Look through the records that follow. Copy every line containing the word "QDoubleSpinBox".

Revision tracking records:
++++++++++
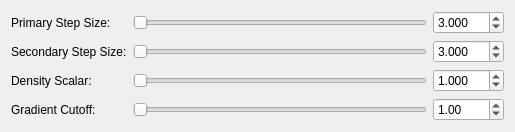
Qt form Source/VoxRender/Interface/samplingwidget.ui (nagyistoce/voxrender) before a commit.
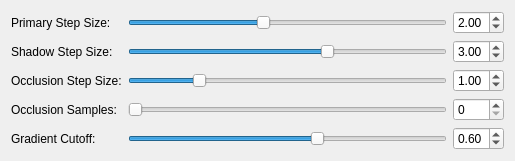
The same form after that commit.

Commit message: - Implemented RenderParams class for specifying ray step sizes, etc... - Fixed forceSbToSl and forceSlToSb bug in VoxRender/Interface/utilities.h - Fixed bug in CBuffer.h - Added sphere and hemisphere sample functions to CRandomGenerator class - Developed layout for Bitmap management/import/export class - Continued work on volume scatter renderer

What changed in the file:
```diff
--- a/Source/VoxRender/Interface/samplingwidget.ui
+++ b/Source/VoxRender/Interface/samplingwidget.ui
@@ -7,7 +7,7 @@
     <x>0</x>
     <y>0</y>
     <width>515</width>
-    <height>124</height>
+    <height>154</height>
    </rect>
   </property>
   <property name="sizePolicy">
@@ -22,8 +22,96 @@
   <layout class="QVBoxLayout" name="verticalLayout">
    <item>
     <layout class="QGridLayout" name="gridLayout">
+     <item row="1" column="1">
+      <widget class="QSlider" name="horizontalSlider_shadowStep">
+       <property name="maximum">
+        <number>19</number>
+       </property>
+       <property name="value">
+        <number>12</number>
+       </property>
+       <property name="orientation">
+        <enum>Qt::Horizontal</enum>
+       </property>
+      </widget>
+     </item>
+     <item row="4" column="1">
+      <widget class="QSlider" name="horizontalSlider_gradient">
+       <property name="maximum">
+        <number>100</number>
+       </property>
+       <property name="value">
+        <number>60</number>
+       </property>
+       <property name="orientation">
+        <enum>Qt::Horizontal</enum>
+       </property>
+      </widget>
+     </item>
+     <item row="2" column="1">
+      <widget class="QSlider" name="horizontalSlider_occludeStep">
+       <property name="sizePolicy">
+        <sizepolicy hsizetype="Expanding" vsizetype="Fixed">
+         <horstretch>0</horstretch>
+         <verstretch>0</verstretch>
+        </sizepolicy>
+       </property>
+       <property name="minimumSize">
+        <size>
+         <width>0</width>
+         <height>0</height>
+        </size>
+       </property>
+       <property name="maximum">
+        <number>19</number>
+       </property>
+       <property name="sliderPosition">
+        <number>4</number>
+       </property>
+       <property name="orientation">
+        <enum>Qt::Horizontal</enum>
+       </property>
+      </widget>
+     </item>
+     <item row="0" column="2">
+      <widget class="QDoubleSpinBox" name="doubleSpinBox_primaryStep">
+       <property name="sizePolicy">
+        <sizepolicy hsizetype="Minimum" vsizetype="Fixed">
+         <horstretch>0</horstretch>
+         <verstretch>0</verstretch>
+        </sizepolicy>
+       </property>
+       <property name="minimumSize">
+        <size>
+         <width>45</width>
+         <height>0</height>
+        </size>
+       </property>
+       <property name="decimals">
+        <number>2</number>
+       </property>
+       <property name="minimum">
+        <double>0.250000000000000</double>
+       </property>
+       <property name="maximum">
+        <double>5.000000000000000</double>
+       </property>
+       <property name="singleStep">
+        <double>0.250000000000000</double>
+       </property>
+       <property name="value">
+        <double>2.000000000000000</double>
+       </property>
+      </widget>
+     </item>
      <item row="0" column="1">
-      <widget class="QSlider" name="horizontalSlider_step1">
+      <widget class="QSlider" name="horizontalSlider_primaryStep">
+       <property name="maximum">
+        <number>19</number>
+       </property>
+       <property name="sliderPosition">
+        <number>8</number>
+       </property>
        <property name="orientation">
         <enum>Qt::Horizontal</enum>
        </property>
@@ -36,118 +124,105 @@
        </property>
       </widget>
      </item>
-     <item row="0" column="2">
-      <widget class="QDoubleSpinBox" name="doubleSpinBox_step1">
-       <property name="decimals">
-        <number>3</number>
-       </property>
-       <property name="minimum">
-        <double>1.000000000000000</double>
-       </property>
-       <property name="maximum">
-        <double>100.000000000000000</double>
-       </property>
-       <property name="value">
-        <double>3.000000000000000</double>
-       </property>
-      </widget>
-     </item>
-     <item row="1" column="1">
-      <widget class="QSlider" name="horizontalSlider_step2">
-       <property name="orientation">
-        <enum>Qt::Horizontal</enum>
-       </property>
-      </widget>
-     </item>
-     <item row="1" column="0">
-      <widget class="QLabel" name="label_step2">
-       <property name="text">
-        <string>Secondary Step Size:</string>
-       </property>
-      </widget>
-     </item>
      <item row="1" column="2">
       <widget class="QDoubleSpinBox" name="doubleSpinBox_step2">
        <property name="decimals">
-        <number>3</number>
+        <number>2</number>
        </property>
        <property name="minimum">
-        <double>1.000000000000000</double>
+        <double>0.250000000000000</double>
        </property>
        <property name="maximum">
-        <double>100.000000000000000</double>
+        <double>5.000000000000000</double>
+       </property>
+       <property name="singleStep">
+        <double>0.250000000000000</double>
        </property>
        <property name="value">
         <double>3.000000000000000</double>
        </property>
       </widget>
      </item>
-     <item row="2" column="1">
-      <widget class="QSlider" name="horizontalSlider_density">
-       <property name="sizePolicy">
-        <sizepolicy hsizetype="Expanding" vsizetype="Fixed">
-         <horstretch>0</horstretch>
-         <verstretch>0</verstretch>
-        </sizepolicy>
-       </property>
-       <property name="minimumSize">
-        <size>
-         <width>0</width>
-         <height>0</height>
-        </size>
-       </property>
-       <property name="orientation">
-        <enum>Qt::Horizontal</enum>
-       </property>
-      </widget>
-     </item>
      <item row="2" column="0">
       <widget class="QLabel" name="label_density">
        <property name="text">
-        <string>Density Scalar:</string>
+        <string>Occlusion Step Size:</string>
        </property>
       </widget>
      </item>
      <item row="2" column="2">
       <widget class="QDoubleSpinBox" name="doubleSpinBox_density">
        <property name="decimals">
-        <number>3</number>
+        <number>2</number>
        </property>
        <property name="minimum">
-        <double>0.001000000000000</double>
+        <double>0.250000000000000</double>
        </property>
        <property name="maximum">
-        <double>100.000000000000000</double>
+        <double>5.000000000000000</double>
+       </property>
+       <property name="singleStep">
+        <double>0.250000000000000</double>
        </property>
        <property name="value">
         <double>1.000000000000000</double>
        </property>
       </widget>
      </item>
-     <item row="3" column="1">
-      <widget class="QSlider" name="horizontalSlider_gradient">
-       <property name="orientation">
-        <enum>Qt::Horizontal</enum>
-       </property>
-      </widget>
-     </item>
-     <item row="3" column="0">
-      <widget class="QLabel" name="label_gradient">
+     <item row="1" column="0">
+      <widget class="QLabel" name="label_step2">
        <property name="text">
-        <string>Gradient Cutoff:</string>
+        <string>Shadow Step Size:</string>
        </property>
       </widget>
      </item>
-     <item row="3" column="2">
+     <item row="4" column="2">
       <widget class="QDoubleSpinBox" name="doubleSpinBox_gradient">
        <property name="buttonSymbols">
         <enum>QAbstractSpinBox::UpDownArrows</enum>
        </property>
        <property name="maximum">
-        <double>100.000000000000000</double>
-       </property>
-       <property name="value">
         <double>1.000000000000000</double>
+       </property>
+       <property name="singleStep">
+        <double>0.100000000000000</double>
+       </property>
+       <property name="value">
+        <double>0.600000000000000</double>
+       </property>
+      </widget>
+     </item>
+     <item row="4" column="0">
+      <widget class="QLabel" name="label_gradient">
+       <property name="text">
+        <string>Gradient Cutoff:</string>
+       </property>
+      </widget>
+     </item>
+     <item row="3" column="1">
+      <widget class="QSlider" name="horizontalSlider_occludeSamples">
+       <property name="maximum">
+        <number>10</number>
+       </property>
+       <property name="pageStep">
+        <number>1</number>
+       </property>
+       <property name="orientation">
+        <enum>Qt::Horizontal</enum>
+       </property>
+      </widget>
+     </item>
+     <item row="3" column="0">
+      <widget class="QLabel" name="label">
+       <property name="text">
+        <string>Occlusion Samples:</string>
+       </property>
+      </widget>
+     </item>
+     <item row="3" column="2">
+      <widget class="QSpinBox" name="spinBox_occludeSamples">
+       <property name="maximum">
+        <number>10</number>
        </property>
       </widget>
      </item>
```
Left out of the diff: 39 changed lines with no effect on the pictures. The commit also changes 29 other files.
++++++++++
ANSWER SPACE:
+      <widget class="QDoubleSpinBox" name="doubleSpinBox_primaryStep">
-      <widget class="QDoubleSpinBox" name="doubleSpinBox_step1">
       <widget class="QDoubleSpinBox" name="doubleSpinBox_step2">
       <widget class="QDoubleSpinBox" name="doubleSpinBox_density">
       <widget class="QDoubleSpinBox" name="doubleSpinBox_gradient">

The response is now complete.